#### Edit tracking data
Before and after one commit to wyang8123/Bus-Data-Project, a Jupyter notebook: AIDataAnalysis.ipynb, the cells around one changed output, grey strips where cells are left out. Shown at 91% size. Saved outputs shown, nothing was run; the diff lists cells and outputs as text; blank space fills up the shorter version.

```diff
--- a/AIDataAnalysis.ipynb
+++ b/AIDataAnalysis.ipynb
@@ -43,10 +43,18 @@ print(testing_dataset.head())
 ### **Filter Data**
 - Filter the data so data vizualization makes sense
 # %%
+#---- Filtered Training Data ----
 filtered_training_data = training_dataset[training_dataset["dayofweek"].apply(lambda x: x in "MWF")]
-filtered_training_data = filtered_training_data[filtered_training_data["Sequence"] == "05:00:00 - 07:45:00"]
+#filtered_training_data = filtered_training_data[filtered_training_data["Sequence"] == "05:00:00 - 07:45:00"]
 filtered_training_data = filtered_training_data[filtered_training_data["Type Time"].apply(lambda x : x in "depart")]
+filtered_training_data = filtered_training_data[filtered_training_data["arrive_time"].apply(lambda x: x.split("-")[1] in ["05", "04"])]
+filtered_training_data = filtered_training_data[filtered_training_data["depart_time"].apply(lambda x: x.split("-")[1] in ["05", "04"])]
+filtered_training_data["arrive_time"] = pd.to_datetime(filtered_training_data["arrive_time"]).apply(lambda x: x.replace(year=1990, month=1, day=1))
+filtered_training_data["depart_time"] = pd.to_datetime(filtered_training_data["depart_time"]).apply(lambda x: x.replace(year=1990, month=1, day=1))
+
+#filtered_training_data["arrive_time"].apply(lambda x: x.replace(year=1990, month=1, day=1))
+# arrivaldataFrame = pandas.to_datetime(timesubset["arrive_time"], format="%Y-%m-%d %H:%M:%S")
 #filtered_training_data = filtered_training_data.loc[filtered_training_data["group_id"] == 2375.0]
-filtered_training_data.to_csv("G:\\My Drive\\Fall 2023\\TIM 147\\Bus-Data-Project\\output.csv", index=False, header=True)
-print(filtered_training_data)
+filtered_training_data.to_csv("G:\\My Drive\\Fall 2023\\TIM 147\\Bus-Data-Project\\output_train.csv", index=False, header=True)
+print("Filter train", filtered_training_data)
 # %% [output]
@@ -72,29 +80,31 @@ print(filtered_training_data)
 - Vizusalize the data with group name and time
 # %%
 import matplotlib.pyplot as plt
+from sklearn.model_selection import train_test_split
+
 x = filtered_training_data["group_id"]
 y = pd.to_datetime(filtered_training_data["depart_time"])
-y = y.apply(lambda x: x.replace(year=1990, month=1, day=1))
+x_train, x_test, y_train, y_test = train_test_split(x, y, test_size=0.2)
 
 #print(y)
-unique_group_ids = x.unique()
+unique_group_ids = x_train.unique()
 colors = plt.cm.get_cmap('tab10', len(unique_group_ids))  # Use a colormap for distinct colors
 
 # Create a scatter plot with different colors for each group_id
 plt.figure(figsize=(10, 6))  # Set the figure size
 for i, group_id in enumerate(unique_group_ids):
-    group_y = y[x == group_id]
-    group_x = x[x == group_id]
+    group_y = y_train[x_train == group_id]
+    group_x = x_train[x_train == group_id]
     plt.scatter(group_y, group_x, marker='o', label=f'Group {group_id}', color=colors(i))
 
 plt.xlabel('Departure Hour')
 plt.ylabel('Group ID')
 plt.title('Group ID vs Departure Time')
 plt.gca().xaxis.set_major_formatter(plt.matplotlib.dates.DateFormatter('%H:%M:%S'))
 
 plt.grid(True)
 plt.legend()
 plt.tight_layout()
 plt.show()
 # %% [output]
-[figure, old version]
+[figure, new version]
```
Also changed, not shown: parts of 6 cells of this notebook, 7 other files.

#### What you are asked to do
As the exercise requires, copy out the data shown above word for word.

#### Completed task
Before and after one commit to wyang8123/Bus-Data-Project, a Jupyter notebook: AIDataAnalysis.ipynb, the cells around one changed output, grey strips where cells are left out. Shown at 91% size. Saved outputs shown, nothing was run; the diff lists cells and outputs as text; blank space fills up the shorter version.

```diff
--- a/AIDataAnalysis.ipynb
+++ b/AIDataAnalysis.ipynb
@@ -43,10 +43,18 @@ print(testing_dataset.head())
 ### **Filter Data**
 - Filter the data so data vizualization makes sense
 # %%
+#---- Filtered Training Data ----
 filtered_training_data = training_dataset[training_dataset["dayofweek"].apply(lambda x: x in "MWF")]
-filtered_training_data = filtered_training_data[filtered_training_data["Sequence"] == "05:00:00 - 07:45:00"]
+#filtered_training_data = filtered_training_data[filtered_training_data["Sequence"] == "05:00:00 - 07:45:00"]
 filtered_training_data = filtered_training_data[filtered_training_data["Type Time"].apply(lambda x : x in "depart")]
+filtered_training_data = filtered_training_data[filtered_training_data["arrive_time"].apply(lambda x: x.split("-")[1] in ["05", "04"])]
+filtered_training_data = filtered_training_data[filtered_training_data["depart_time"].apply(lambda x: x.split("-")[1] in ["05", "04"])]
+filtered_training_data["arrive_time"] = pd.to_datetime(filtered_training_data["arrive_time"]).apply(lambda x: x.replace(year=1990, month=1, day=1))
+filtered_training_data["depart_time"] = pd.to_datetime(filtered_training_data["depart_time"]).apply(lambda x: x.replace(year=1990, month=1, day=1))
+
+#filtered_training_data["arrive_time"].apply(lambda x: x.replace(year=1990, month=1, day=1))
+# arrivaldataFrame = pandas.to_datetime(timesubset["arrive_time"], format="%Y-%m-%d %H:%M:%S")
 #filtered_training_data = filtered_training_data.loc[filtered_training_data["group_id"] == 2375.0]
-filtered_training_data.to_csv("G:\\My Drive\\Fall 2023\\TIM 147\\Bus-Data-Project\\output.csv", index=False, header=True)
-print(filtered_training_data)
+filtered_training_data.to_csv("G:\\My Drive\\Fall 2023\\TIM 147\\Bus-Data-Project\\output_train.csv", index=False, header=True)
+print("Filter train", filtered_training_data)
 # %% [output]
@@ -72,29 +80,31 @@ print(filtered_training_data)
 - Vizusalize the data with group name and time
 # %%
 import matplotlib.pyplot as plt
+from sklearn.model_selection import train_test_split
+
 x = filtered_training_data["group_id"]
 y = pd.to_datetime(filtered_training_data["depart_time"])
-y = y.apply(lambda x: x.replace(year=1990, month=1, day=1))
+x_train, x_test, y_train, y_test = train_test_split(x, y, test_size=0.2)
 
 #print(y)
-unique_group_ids = x.unique()
+unique_group_ids = x_train.unique()
 colors = plt.cm.get_cmap('tab10', len(unique_group_ids))  # Use a colormap for distinct colors
 
 # Create a scatter plot with different colors for each group_id
 plt.figure(figsize=(10, 6))  # Set the figure size
 for i, group_id in enumerate(unique_group_ids):
-    group_y = y[x == group_id]
-    group_x = x[x == group_id]
+    group_y = y_train[x_train == group_id]
+    group_x = x_train[x_train == group_id]
     plt.scatter(group_y, group_x, marker='o', label=f'Group {group_id}', color=colors(i))
 
 plt.xlabel('Departure Hour')
 plt.ylabel('Group ID')
 plt.title('Group ID vs Departure Time')
 plt.gca().xaxis.set_major_formatter(plt.matplotlib.dates.DateFormatter('%H:%M:%S'))
 
 plt.grid(True)
 plt.legend()
 plt.tight_layout()
 plt.show()
 # %% [output]
-[figure, old version]
+[figure, new version]
```
Also changed, not shown: parts of 6 cells of this notebook, 7 other files.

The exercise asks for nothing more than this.